The path that we all take always seems to be more winding that it needs to be. It seems to take us to places that we never thought we'd get to. Some of these places we always wanted to see, but then we found out that they weren't at all what they were cracked up to be. Well, the places were just fine, but it was the companionship that we were providing ourselves that we thought needed improvement. It was us, not it that needed fixing. We were the problem and that's always the way it is with these kinds of stories. We were unhappy about something. We were lonely and we were missing parts. We saw everything there was to see, we did our best to absorb it all and then we shrugged, got back into the car and accelerated away, off to somewhere else, somewhere that might make us feel better. We were looking for some sort of completion, something that would make all of this, all of that, feel right and appropriately good for us. We wanted to feel good. We thought that we were supposed to get to feel good. We could be wrong about that, but we're hoping that we're very right about it.

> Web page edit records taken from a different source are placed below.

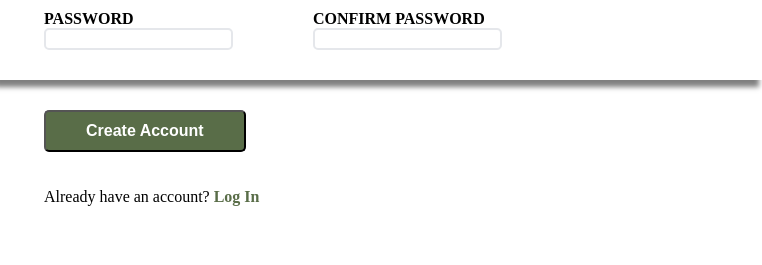
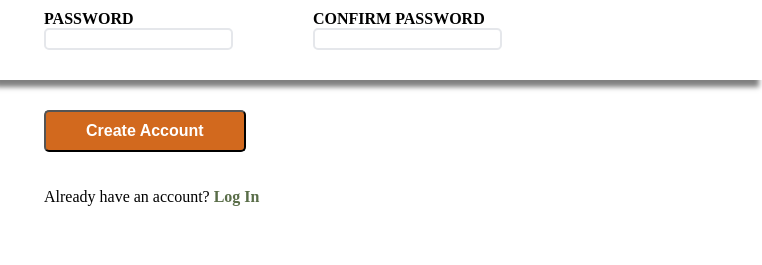
Before and after one commit to abhiv965580/sign-up-form, a plain HTML site: page index.html in a window 1280 px wide. In both pictures the pointer is over the button "Create Account". Shown: the part 539-804 px from the top of the page, 518-1280 px from the left. Drawn offline with Linux system fonts and the light colour scheme.

Commit message:
button hover effect added

```diff
--- a/style.css
+++ b/style.css
@@ -125,3 +125,6 @@ button{
     font-weight:bolder;
     text-decoration: none;
 }
+button:hover{
+    background-color: chocolate;
+}
```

Eric Anderson, of Cataldo, makes this feeling his personal dilemma, or the thing that he's meant to solve. He throws himself into the laboratory, trying to get to that ticking heart of what we think we're missing when we're out there - or he's out there - sensing that something's not right, that he needs certain aspects to change to bring everything to a point where it sends out good feelings instead of hollow echoes. The songs that he writes are crammed with the decay that sets in when people are experiencing sweetness, or something that could be classified as the good stuff, and they're unable to feel any of it. They only able to feel that they should be somewhere else and they should be with someone else, seeing and feeling all of this with another person. There's a burning sensation in Cataldo music that suggests that the characters need to drop what they're doing, just stop, just fucking stop, and turn around. They should finally be where they desire to be. They should be with the person or the people who are there, whom they cannot stop thinking about, whom they love like no other. They miss these people, Anderson misses those people and you feel that he's being held prisoner by what he's chosen to do. He can't get back to these places and these people and it's like having his heart battered and mocked. It's like he's being constantly whispered to, the universe's silent, but nagging and sensed GPS system telling him that it's recalculating. It's as if he's being told that he's veered from his route, from his intended direction, even though he's been following a map the entire time. He asks a question in a song here, wondering how someone can still be "young in the bones" after certain things happen, after you've behaved in certain ways and it's perhaps best answered with the thought that we're rarely right again after we put ourselves through anything that brings us significant sadness or longing. We just keep wandering and aging and it sits like a weight on our chest. It makes us, our bones, hurt.